Now, thanks to Ferrel, when hurricanes come, we can predict them far enough ahead to seek cover. We have a basis for deciding to evacuate or to hunker down. And my friend's ship, the Ferrel, served as a refuge to its crew's families while Ike battered the Louisiana coast. It proved to be a sturdy safe haven against the very winds that its namesake had shown us how to anticipate.
I'm John Lienhard at the University of Houston, where we're interested in the way inventive minds work.
H. L. Burstyn, Ferrel, William. Dictionary of Scientific Biography, C. C. Gillispie, ed., Vol. IV (New York: Charles Scribner's Sons, 1975): pp. 590-592.
I am most grateful to Alton L. (Jerry) Warren, CEO of Reservoir Geophysical Corporation, for his counsel -- and for having rescued the fine NOAA ship Ferrel from a scrap yard in Norfolk, VA, where its distinguished career as a research vessel would otherwise have ended. Warren continued to use the vessel in the service of government and university oceanographic research. The image of William Ferrel is courtesy of Wikipedia Commons. Warren kindly provided the three ship photos.
Note added, September 22, 2017: A final crowning irony. The Warrens finally retired and sold the William Ferrel ship. Then, a British family of four took it to sea during the terrible Hurrican Maria. The storm capsized it on the shores of Puerto Rico, killing the husband. The wife and two boys were saved in a dramatic rescue by the combined forces of the US Coast Guard and the Royal British Navy. But the ship perished in a storm whose coming its namesake had helped to predict.

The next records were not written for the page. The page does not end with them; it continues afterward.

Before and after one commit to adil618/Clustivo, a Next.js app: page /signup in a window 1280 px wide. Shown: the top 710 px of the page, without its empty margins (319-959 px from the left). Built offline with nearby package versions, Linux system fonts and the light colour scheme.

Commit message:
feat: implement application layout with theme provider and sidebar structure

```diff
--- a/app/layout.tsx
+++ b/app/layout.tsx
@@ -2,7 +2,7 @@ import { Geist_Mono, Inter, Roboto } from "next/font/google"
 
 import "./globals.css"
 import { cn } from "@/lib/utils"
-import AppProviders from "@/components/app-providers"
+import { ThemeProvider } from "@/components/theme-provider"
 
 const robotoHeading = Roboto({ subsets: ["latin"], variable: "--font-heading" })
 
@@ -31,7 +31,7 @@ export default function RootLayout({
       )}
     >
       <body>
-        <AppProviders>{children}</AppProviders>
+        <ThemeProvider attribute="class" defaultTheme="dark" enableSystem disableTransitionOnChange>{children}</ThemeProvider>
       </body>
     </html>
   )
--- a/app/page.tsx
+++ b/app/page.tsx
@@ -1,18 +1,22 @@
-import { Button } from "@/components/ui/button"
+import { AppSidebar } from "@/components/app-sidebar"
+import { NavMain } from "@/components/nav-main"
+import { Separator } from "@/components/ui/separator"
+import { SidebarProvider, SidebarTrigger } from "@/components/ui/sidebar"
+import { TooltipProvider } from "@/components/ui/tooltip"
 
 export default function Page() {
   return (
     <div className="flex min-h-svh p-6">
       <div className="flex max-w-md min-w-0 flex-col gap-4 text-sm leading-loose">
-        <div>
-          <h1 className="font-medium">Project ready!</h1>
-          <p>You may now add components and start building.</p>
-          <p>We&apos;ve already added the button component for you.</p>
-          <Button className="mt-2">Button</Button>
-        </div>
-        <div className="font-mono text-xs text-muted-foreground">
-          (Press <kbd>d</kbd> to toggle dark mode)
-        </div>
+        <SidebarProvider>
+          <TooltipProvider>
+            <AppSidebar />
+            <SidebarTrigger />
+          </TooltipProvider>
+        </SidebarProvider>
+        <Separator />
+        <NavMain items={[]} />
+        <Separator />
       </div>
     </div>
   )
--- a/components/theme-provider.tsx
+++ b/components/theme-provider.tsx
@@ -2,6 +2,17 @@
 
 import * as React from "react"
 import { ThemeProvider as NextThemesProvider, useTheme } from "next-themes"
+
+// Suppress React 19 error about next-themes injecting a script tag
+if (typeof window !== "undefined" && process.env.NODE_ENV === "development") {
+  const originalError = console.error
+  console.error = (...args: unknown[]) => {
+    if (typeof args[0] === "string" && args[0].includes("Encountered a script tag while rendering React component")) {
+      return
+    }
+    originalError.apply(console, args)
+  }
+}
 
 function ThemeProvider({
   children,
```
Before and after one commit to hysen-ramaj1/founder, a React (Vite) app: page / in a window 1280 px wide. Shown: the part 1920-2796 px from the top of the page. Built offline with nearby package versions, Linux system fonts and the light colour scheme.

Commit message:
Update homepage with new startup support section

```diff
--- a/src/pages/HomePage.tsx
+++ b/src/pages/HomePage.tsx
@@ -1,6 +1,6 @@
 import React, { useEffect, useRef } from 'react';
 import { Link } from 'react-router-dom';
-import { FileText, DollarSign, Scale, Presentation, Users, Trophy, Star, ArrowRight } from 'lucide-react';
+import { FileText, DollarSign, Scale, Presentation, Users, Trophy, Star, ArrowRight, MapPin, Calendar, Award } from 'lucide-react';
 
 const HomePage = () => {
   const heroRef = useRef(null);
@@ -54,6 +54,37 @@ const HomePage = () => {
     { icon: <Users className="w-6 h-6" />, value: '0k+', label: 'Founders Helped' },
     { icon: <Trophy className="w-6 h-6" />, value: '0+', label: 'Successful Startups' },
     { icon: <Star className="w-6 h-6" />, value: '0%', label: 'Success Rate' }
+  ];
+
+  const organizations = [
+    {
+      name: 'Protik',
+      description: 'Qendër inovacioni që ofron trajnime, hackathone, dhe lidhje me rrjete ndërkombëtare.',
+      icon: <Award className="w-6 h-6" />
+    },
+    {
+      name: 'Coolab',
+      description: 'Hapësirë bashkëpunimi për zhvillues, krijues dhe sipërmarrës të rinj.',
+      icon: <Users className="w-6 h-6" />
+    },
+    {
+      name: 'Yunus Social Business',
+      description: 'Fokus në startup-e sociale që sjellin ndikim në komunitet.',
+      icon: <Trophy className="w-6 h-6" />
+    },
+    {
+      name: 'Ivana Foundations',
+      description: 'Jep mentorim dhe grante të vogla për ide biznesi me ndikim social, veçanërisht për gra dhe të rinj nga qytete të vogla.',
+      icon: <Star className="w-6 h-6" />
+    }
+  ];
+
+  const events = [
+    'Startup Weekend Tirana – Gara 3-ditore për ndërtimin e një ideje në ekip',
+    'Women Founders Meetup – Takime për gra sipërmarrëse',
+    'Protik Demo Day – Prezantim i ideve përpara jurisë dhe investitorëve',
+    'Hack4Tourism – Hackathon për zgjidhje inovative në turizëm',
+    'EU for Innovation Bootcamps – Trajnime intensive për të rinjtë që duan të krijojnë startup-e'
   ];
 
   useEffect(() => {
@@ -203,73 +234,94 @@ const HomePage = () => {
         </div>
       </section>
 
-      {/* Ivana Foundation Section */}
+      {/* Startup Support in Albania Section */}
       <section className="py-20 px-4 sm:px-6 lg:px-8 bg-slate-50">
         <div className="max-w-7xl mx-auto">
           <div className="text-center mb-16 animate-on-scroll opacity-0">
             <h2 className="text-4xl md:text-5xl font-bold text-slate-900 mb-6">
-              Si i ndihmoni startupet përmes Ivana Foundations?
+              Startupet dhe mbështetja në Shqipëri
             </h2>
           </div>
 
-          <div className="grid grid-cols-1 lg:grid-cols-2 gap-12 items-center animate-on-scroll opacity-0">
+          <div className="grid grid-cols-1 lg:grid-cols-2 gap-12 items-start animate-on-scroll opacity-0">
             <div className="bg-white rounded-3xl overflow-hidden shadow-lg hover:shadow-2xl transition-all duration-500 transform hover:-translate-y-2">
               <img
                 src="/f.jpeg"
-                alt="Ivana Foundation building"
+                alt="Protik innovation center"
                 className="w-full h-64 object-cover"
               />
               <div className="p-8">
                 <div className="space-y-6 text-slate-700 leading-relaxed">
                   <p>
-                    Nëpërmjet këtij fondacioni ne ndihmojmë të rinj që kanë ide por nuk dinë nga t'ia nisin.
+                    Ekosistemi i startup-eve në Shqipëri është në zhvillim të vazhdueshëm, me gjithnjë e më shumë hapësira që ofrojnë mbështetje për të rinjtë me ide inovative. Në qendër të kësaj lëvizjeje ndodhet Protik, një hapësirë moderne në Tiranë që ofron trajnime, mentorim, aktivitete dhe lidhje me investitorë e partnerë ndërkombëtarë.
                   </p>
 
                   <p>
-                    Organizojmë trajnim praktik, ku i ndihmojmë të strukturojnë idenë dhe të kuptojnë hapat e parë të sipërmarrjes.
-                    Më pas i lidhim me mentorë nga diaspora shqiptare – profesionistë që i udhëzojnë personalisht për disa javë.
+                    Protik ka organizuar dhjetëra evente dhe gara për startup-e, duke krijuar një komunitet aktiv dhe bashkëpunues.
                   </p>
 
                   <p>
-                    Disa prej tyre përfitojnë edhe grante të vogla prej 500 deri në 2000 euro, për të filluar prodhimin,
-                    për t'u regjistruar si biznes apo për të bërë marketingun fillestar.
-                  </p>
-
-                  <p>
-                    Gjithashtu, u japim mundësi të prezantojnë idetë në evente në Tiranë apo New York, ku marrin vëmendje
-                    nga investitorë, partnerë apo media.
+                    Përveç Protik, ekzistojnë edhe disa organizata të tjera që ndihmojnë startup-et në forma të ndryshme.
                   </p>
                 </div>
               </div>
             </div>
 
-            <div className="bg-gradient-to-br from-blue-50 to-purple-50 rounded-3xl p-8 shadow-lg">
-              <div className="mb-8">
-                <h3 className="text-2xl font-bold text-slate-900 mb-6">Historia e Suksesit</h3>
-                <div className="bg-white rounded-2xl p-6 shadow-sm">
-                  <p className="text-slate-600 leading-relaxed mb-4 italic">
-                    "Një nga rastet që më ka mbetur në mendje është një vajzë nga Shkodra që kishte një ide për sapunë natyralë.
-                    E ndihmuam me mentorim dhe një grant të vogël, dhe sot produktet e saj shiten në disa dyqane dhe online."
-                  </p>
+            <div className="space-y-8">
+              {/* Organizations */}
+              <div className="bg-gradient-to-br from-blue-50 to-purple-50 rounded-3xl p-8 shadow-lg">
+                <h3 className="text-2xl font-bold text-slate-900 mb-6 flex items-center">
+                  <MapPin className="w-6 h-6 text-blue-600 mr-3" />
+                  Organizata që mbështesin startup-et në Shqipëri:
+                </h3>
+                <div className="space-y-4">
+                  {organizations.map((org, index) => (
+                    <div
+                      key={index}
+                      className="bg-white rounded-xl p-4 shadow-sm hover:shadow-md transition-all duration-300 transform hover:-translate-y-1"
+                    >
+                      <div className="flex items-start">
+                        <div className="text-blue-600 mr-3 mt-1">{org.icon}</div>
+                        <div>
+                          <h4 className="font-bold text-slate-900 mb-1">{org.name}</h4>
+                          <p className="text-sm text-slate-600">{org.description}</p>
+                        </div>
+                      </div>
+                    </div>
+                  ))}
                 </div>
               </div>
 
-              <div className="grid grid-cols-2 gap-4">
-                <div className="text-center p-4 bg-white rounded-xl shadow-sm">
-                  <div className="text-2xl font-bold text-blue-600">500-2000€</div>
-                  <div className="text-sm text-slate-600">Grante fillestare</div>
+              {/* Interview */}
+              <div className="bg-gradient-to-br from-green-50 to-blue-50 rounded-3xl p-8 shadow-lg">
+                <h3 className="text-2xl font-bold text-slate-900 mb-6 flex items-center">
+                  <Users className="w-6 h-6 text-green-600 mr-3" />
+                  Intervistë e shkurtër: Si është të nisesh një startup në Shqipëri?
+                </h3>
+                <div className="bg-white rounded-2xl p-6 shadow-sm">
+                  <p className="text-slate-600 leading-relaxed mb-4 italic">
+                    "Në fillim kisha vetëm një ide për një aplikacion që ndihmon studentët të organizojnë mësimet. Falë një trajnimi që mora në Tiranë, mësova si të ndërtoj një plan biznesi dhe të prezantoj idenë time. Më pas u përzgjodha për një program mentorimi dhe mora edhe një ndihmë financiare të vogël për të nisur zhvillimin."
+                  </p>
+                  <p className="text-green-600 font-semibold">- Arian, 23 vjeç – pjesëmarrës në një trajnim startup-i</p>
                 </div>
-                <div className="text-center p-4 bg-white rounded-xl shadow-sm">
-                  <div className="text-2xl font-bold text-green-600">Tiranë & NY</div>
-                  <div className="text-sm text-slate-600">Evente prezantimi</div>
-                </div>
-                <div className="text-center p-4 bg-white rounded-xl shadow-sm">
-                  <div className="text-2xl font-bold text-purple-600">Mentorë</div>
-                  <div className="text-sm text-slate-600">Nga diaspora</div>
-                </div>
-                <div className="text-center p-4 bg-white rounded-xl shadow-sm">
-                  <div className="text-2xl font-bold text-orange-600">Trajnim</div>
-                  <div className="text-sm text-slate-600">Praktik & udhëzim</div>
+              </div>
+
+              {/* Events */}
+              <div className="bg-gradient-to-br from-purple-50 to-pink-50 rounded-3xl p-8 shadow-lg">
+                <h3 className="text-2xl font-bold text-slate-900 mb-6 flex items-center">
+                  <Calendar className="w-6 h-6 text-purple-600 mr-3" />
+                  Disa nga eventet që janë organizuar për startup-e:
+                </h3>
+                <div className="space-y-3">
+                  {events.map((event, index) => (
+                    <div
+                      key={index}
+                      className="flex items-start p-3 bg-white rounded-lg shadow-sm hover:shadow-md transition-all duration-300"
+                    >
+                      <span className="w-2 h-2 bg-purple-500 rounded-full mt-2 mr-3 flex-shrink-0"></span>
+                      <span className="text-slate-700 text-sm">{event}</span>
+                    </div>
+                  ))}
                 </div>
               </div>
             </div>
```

The Ferrel refurbished and reoutfitted
The Ferrel in dry dock, having just received a new coat of paint